## Task to complete:
Provide the number of lines in the records that hold the string "date", without any other words.

## Supplied entries:

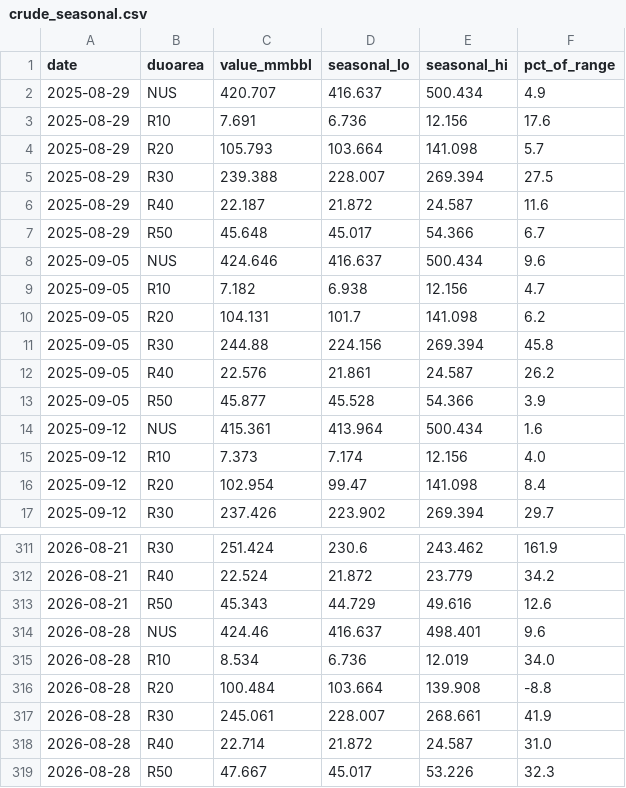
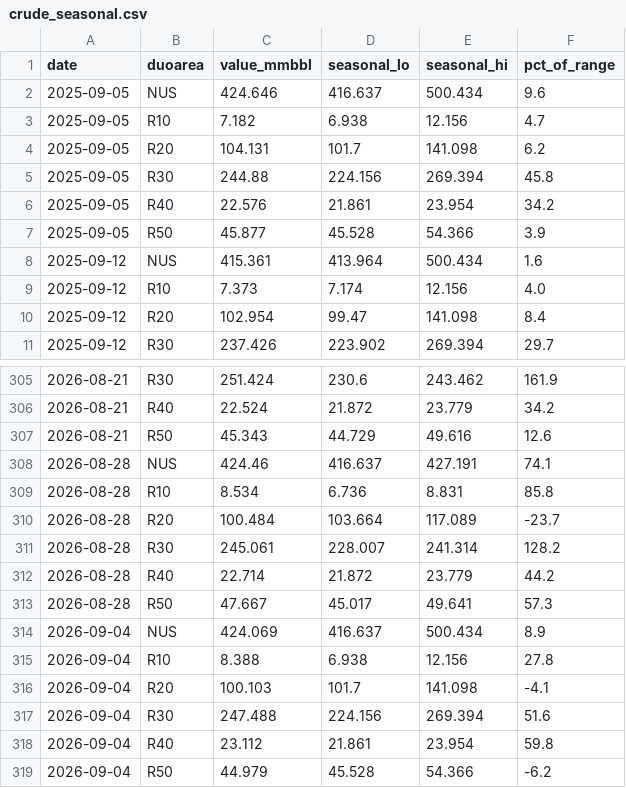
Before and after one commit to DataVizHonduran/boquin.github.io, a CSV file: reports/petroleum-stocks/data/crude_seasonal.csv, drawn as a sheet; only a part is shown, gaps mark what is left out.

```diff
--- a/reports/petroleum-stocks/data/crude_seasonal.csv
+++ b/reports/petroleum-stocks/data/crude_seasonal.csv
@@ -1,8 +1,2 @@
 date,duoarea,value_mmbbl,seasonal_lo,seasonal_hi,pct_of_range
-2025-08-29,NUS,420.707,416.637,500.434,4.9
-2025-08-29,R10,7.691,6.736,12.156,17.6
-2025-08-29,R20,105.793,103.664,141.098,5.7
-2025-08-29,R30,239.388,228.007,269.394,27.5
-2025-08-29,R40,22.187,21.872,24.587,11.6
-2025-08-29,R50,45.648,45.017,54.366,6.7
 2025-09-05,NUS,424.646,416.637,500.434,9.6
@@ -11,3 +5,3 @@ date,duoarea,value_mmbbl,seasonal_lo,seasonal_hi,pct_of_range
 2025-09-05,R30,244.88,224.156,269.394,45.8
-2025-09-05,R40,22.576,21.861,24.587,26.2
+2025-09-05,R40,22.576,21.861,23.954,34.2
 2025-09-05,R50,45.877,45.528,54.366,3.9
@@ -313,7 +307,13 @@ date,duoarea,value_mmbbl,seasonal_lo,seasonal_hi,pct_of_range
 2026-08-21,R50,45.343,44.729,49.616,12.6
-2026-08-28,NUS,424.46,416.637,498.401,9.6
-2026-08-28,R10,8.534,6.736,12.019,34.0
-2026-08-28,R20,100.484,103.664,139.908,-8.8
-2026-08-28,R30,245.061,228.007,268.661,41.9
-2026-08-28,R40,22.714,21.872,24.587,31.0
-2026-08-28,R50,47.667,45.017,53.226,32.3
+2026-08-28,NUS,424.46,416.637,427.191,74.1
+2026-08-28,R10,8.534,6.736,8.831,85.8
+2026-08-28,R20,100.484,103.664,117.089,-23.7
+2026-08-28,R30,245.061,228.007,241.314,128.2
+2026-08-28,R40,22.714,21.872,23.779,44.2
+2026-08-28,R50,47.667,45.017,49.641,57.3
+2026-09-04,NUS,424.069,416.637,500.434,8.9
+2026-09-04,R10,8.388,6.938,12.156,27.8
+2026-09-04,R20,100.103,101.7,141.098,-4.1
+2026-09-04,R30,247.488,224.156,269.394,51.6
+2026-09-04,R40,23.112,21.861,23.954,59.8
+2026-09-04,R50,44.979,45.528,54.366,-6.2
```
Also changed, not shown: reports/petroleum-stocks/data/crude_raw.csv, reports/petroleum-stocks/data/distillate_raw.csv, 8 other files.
...
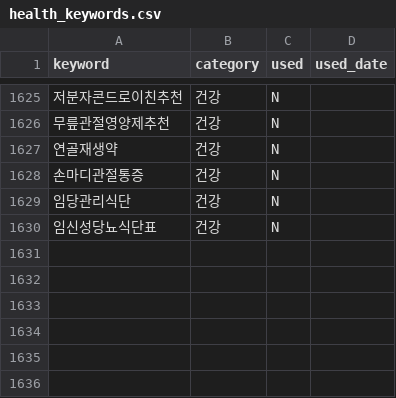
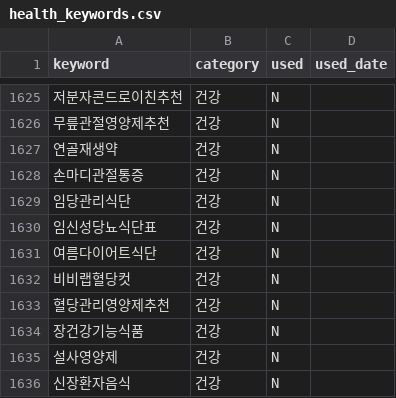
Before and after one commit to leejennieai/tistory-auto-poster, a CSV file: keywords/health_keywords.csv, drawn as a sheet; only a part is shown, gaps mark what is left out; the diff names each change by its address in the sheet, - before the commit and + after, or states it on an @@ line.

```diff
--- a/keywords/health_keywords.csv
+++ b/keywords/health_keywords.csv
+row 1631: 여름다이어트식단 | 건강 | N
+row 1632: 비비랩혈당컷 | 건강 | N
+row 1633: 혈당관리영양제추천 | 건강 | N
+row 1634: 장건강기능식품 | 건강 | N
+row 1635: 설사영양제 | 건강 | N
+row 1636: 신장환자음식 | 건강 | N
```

## Your solution:
3